- TASK PROMPT -
The word "export" occurs in some lines of the data. Return each such line.

....................

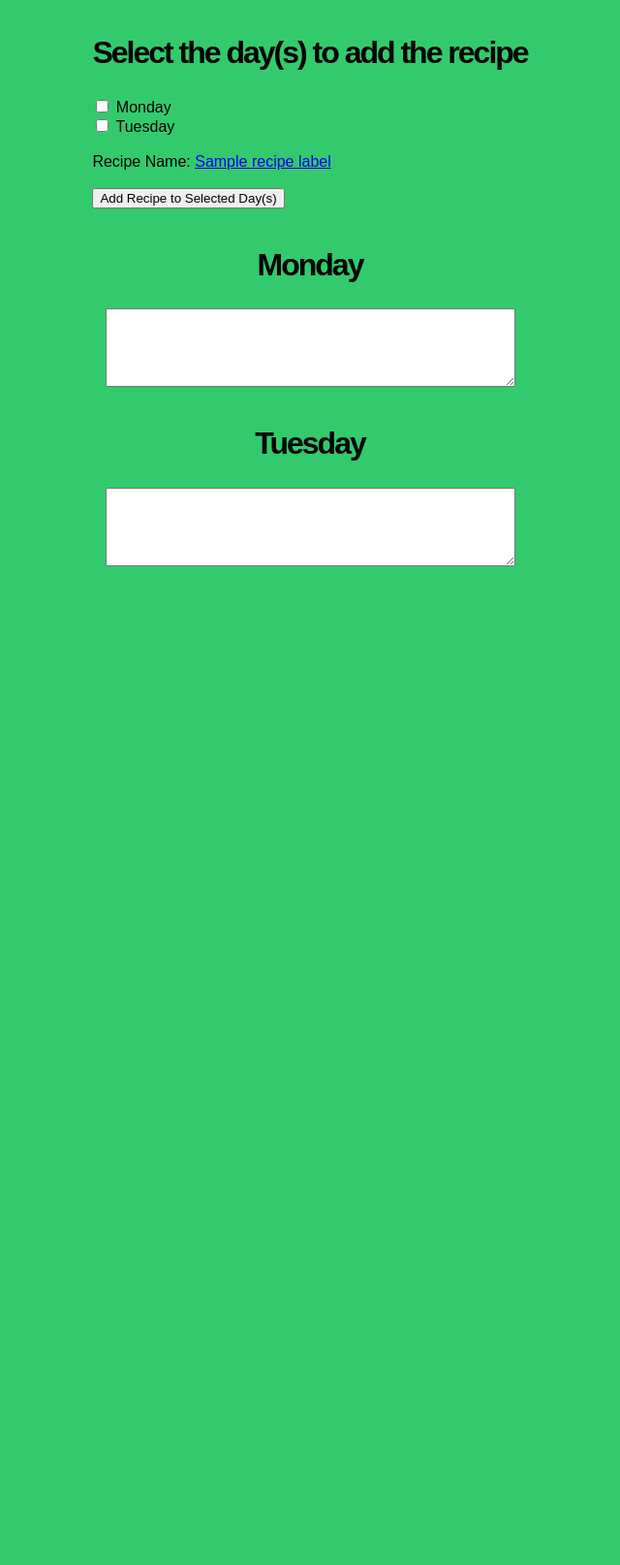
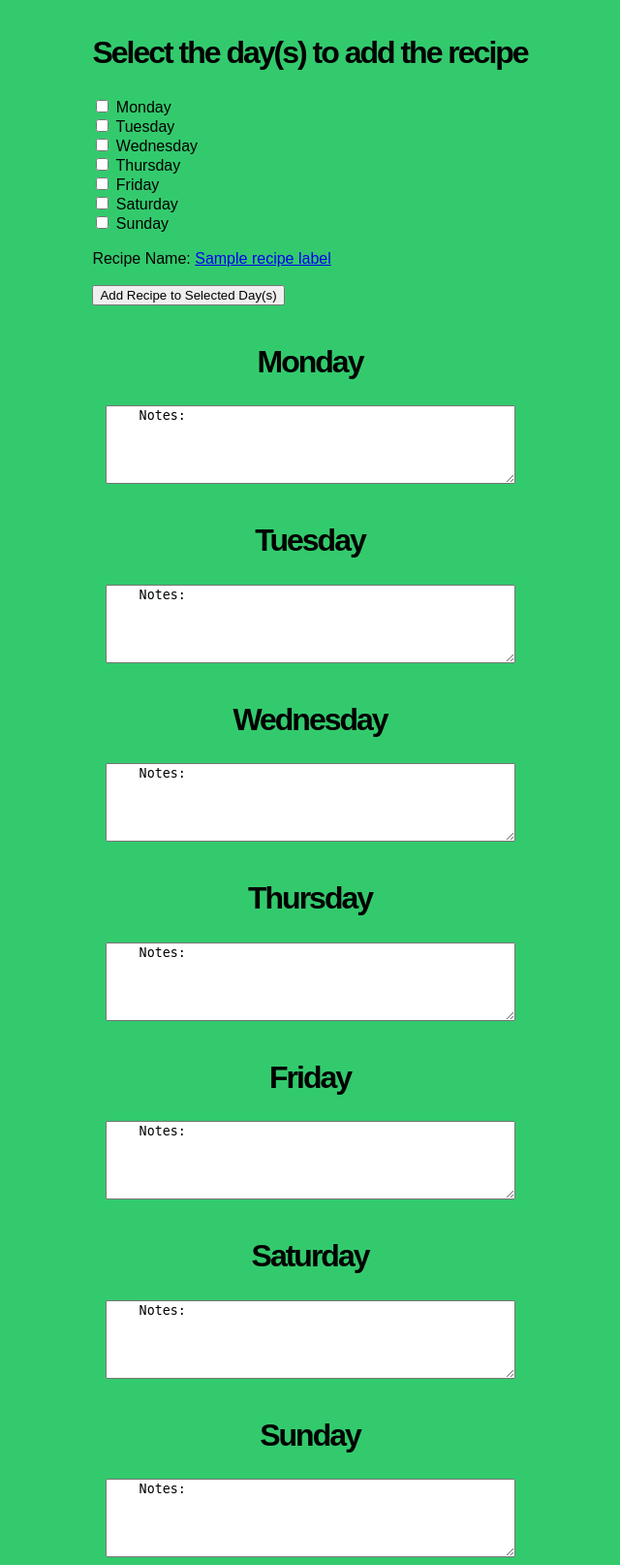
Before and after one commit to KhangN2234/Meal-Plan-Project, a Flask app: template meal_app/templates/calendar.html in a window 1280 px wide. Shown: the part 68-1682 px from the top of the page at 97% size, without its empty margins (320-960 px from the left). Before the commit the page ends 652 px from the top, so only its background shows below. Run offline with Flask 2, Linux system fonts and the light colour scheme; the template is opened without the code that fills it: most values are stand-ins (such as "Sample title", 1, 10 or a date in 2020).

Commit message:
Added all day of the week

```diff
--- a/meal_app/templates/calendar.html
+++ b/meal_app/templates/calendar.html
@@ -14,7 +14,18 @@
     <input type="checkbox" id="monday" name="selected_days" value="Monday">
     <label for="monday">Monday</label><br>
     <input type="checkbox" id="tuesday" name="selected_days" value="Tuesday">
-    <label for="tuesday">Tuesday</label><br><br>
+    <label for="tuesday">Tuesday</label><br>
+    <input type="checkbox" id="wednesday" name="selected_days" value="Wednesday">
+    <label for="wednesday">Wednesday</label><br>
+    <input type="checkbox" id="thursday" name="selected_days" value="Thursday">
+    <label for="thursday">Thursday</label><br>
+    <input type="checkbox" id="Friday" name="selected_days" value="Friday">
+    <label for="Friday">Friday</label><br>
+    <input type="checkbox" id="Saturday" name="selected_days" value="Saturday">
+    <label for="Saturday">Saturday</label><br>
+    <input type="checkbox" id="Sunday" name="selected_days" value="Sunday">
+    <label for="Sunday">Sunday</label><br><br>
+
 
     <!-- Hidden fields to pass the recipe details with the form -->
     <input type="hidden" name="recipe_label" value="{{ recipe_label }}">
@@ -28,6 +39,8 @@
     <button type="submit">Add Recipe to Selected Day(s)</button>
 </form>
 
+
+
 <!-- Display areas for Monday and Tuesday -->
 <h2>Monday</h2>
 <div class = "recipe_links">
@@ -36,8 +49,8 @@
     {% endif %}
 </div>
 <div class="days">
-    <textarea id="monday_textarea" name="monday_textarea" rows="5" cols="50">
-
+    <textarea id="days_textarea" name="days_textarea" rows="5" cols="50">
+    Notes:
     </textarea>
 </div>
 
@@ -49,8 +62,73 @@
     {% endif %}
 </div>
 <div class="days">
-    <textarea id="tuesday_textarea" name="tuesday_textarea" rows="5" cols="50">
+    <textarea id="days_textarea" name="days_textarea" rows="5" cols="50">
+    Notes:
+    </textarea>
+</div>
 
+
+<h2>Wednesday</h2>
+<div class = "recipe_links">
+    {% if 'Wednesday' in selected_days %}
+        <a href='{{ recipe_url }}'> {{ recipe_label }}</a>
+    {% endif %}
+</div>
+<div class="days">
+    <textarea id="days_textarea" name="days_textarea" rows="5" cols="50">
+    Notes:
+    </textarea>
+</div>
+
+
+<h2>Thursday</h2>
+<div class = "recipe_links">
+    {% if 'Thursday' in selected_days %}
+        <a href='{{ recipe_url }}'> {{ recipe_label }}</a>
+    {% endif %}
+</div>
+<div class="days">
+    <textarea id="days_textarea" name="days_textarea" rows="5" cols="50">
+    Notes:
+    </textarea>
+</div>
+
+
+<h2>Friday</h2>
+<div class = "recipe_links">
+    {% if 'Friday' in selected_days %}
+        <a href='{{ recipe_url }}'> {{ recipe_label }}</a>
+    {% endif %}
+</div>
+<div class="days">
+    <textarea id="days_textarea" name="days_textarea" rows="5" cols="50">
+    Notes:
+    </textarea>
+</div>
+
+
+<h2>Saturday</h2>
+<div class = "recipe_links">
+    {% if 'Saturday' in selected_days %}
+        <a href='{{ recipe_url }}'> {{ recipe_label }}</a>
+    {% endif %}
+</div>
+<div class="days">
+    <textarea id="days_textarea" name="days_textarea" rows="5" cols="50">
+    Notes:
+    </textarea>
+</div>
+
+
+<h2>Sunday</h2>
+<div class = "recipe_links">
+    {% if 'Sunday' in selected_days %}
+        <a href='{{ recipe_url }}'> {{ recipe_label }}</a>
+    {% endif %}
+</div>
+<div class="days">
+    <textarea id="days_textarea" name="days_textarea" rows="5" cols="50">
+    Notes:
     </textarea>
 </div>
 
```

....................

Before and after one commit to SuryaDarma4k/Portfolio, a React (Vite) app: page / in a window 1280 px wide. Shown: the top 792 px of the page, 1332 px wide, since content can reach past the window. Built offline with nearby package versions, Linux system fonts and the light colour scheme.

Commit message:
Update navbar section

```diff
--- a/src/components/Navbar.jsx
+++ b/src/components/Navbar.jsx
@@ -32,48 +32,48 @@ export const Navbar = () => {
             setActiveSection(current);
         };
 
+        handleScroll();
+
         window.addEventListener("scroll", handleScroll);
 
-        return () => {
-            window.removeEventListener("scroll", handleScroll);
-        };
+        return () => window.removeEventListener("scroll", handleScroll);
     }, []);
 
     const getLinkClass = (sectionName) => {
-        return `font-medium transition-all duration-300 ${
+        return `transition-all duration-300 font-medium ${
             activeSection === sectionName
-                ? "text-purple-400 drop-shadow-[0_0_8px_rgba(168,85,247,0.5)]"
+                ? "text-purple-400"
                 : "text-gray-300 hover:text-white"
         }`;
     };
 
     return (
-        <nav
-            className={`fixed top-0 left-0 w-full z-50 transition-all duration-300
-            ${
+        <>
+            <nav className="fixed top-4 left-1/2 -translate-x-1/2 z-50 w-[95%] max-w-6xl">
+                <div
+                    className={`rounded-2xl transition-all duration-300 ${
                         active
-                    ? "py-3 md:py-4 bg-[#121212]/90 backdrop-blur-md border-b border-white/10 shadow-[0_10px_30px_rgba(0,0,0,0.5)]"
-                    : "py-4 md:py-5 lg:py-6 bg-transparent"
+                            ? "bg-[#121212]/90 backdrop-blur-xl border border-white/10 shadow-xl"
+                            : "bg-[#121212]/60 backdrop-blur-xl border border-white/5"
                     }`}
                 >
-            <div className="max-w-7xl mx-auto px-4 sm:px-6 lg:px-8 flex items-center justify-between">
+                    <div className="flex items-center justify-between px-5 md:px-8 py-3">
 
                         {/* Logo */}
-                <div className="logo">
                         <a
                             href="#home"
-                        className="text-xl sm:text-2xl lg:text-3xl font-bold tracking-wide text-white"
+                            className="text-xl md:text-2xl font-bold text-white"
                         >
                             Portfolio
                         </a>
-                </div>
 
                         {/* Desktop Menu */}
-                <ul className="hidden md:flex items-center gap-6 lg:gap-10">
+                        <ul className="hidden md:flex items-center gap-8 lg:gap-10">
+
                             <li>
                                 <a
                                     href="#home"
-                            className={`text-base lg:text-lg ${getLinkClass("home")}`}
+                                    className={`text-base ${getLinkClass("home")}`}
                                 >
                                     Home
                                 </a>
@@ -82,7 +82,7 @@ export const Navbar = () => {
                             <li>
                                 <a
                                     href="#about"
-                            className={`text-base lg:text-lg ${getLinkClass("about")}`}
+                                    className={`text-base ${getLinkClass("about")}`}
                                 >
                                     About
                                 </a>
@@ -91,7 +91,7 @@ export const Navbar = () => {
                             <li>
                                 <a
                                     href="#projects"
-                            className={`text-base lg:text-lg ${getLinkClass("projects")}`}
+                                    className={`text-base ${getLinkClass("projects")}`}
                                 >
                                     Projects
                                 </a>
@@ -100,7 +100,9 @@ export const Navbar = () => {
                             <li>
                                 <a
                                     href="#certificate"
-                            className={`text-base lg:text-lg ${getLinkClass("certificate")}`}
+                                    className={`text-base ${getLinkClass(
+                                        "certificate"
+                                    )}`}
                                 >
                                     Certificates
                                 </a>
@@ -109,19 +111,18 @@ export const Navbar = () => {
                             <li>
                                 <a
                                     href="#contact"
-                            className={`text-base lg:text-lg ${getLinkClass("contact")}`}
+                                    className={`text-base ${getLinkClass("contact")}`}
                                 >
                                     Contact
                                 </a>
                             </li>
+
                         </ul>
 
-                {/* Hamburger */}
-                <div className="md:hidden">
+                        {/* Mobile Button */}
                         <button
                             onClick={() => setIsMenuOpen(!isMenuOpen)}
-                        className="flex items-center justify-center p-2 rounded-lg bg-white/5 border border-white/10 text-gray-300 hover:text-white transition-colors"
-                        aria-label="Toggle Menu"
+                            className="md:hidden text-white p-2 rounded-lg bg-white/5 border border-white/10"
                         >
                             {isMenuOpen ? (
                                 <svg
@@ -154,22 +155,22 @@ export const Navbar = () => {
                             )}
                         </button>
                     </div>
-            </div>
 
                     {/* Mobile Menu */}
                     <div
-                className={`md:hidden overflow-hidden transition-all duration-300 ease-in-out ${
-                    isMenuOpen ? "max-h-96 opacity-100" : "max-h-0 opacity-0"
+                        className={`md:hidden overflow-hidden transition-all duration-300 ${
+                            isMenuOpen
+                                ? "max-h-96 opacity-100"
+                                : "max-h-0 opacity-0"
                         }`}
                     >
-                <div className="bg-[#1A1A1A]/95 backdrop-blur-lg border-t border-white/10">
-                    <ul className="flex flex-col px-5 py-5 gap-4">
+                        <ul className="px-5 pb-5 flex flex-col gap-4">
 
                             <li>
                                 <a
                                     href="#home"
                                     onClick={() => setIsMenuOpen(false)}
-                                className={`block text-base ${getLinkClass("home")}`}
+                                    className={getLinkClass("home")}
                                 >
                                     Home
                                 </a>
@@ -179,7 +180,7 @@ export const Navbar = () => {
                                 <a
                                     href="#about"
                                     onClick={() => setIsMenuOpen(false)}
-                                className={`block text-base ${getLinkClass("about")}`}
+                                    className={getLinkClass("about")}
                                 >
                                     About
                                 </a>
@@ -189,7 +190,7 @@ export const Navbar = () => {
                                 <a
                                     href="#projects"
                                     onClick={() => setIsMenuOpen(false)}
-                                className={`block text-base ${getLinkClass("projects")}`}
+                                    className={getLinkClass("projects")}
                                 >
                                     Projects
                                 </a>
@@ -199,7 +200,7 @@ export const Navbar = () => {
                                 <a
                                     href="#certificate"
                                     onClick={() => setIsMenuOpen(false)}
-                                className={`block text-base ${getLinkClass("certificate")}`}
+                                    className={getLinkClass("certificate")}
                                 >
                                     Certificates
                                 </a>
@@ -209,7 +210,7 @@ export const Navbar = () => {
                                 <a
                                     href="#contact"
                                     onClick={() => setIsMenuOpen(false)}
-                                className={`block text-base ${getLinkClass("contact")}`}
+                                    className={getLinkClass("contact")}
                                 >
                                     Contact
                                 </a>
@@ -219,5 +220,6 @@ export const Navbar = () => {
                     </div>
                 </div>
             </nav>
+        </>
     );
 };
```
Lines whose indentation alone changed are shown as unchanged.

....................

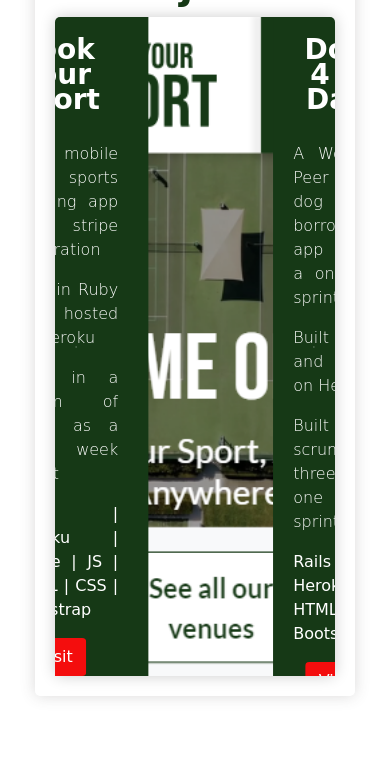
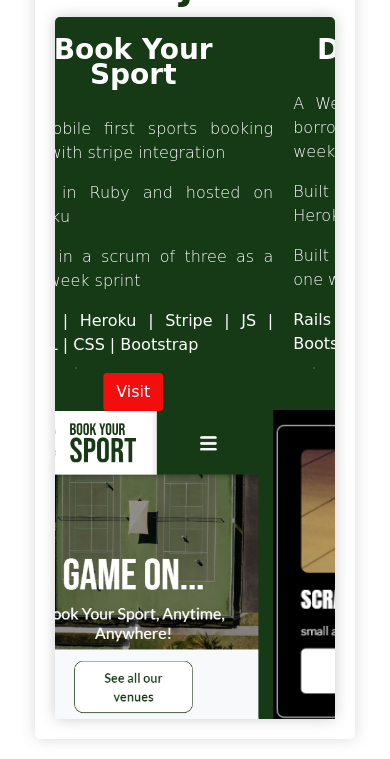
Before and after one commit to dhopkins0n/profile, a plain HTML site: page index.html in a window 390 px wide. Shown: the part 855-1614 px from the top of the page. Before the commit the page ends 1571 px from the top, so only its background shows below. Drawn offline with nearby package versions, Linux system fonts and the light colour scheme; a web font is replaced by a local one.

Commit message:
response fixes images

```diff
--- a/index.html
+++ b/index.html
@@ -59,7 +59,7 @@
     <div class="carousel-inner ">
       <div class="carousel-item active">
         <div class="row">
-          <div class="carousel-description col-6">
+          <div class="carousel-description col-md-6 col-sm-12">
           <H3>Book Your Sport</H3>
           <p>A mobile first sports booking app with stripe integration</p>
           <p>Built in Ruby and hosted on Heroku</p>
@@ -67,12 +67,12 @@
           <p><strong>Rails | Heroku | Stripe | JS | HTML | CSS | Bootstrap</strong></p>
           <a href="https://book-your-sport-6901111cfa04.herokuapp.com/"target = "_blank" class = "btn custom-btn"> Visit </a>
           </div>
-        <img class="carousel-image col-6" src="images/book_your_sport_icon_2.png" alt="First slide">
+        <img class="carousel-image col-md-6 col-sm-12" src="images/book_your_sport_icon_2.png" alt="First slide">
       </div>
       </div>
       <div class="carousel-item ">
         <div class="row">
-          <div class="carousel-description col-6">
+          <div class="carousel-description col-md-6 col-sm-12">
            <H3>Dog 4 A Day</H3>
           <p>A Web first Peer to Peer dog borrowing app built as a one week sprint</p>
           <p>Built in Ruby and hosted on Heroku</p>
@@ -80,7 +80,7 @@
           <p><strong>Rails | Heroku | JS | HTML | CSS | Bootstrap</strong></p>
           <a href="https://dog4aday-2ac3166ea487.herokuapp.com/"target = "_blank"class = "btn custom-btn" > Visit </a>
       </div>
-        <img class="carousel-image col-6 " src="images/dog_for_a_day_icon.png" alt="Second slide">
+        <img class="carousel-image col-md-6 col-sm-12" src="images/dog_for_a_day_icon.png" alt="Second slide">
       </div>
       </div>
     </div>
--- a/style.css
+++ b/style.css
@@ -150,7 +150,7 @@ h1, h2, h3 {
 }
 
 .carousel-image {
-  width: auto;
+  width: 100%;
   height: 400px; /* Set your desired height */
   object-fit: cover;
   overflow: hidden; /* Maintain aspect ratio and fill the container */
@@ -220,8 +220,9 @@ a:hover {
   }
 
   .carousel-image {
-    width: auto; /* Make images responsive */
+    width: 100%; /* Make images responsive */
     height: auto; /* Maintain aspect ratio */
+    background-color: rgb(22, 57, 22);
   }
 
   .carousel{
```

....................

- REPLY -
@@ -32,48 +32,48 @@ export const Navbar = () => {
@@ -82,7 +82,7 @@ export const Navbar = () => {
@@ -91,7 +91,7 @@ export const Navbar = () => {
@@ -100,7 +100,9 @@ export const Navbar = () => {
@@ -109,19 +111,18 @@ export const Navbar = () => {
@@ -154,22 +155,22 @@ export const Navbar = () => {
@@ -179,7 +180,7 @@ export const Navbar = () => {
@@ -189,7 +190,7 @@ export const Navbar = () => {
@@ -199,7 +200,7 @@ export const Navbar = () => {
@@ -209,7 +210,7 @@ export const Navbar = () => {
@@ -219,5 +220,6 @@ export const Navbar = () => {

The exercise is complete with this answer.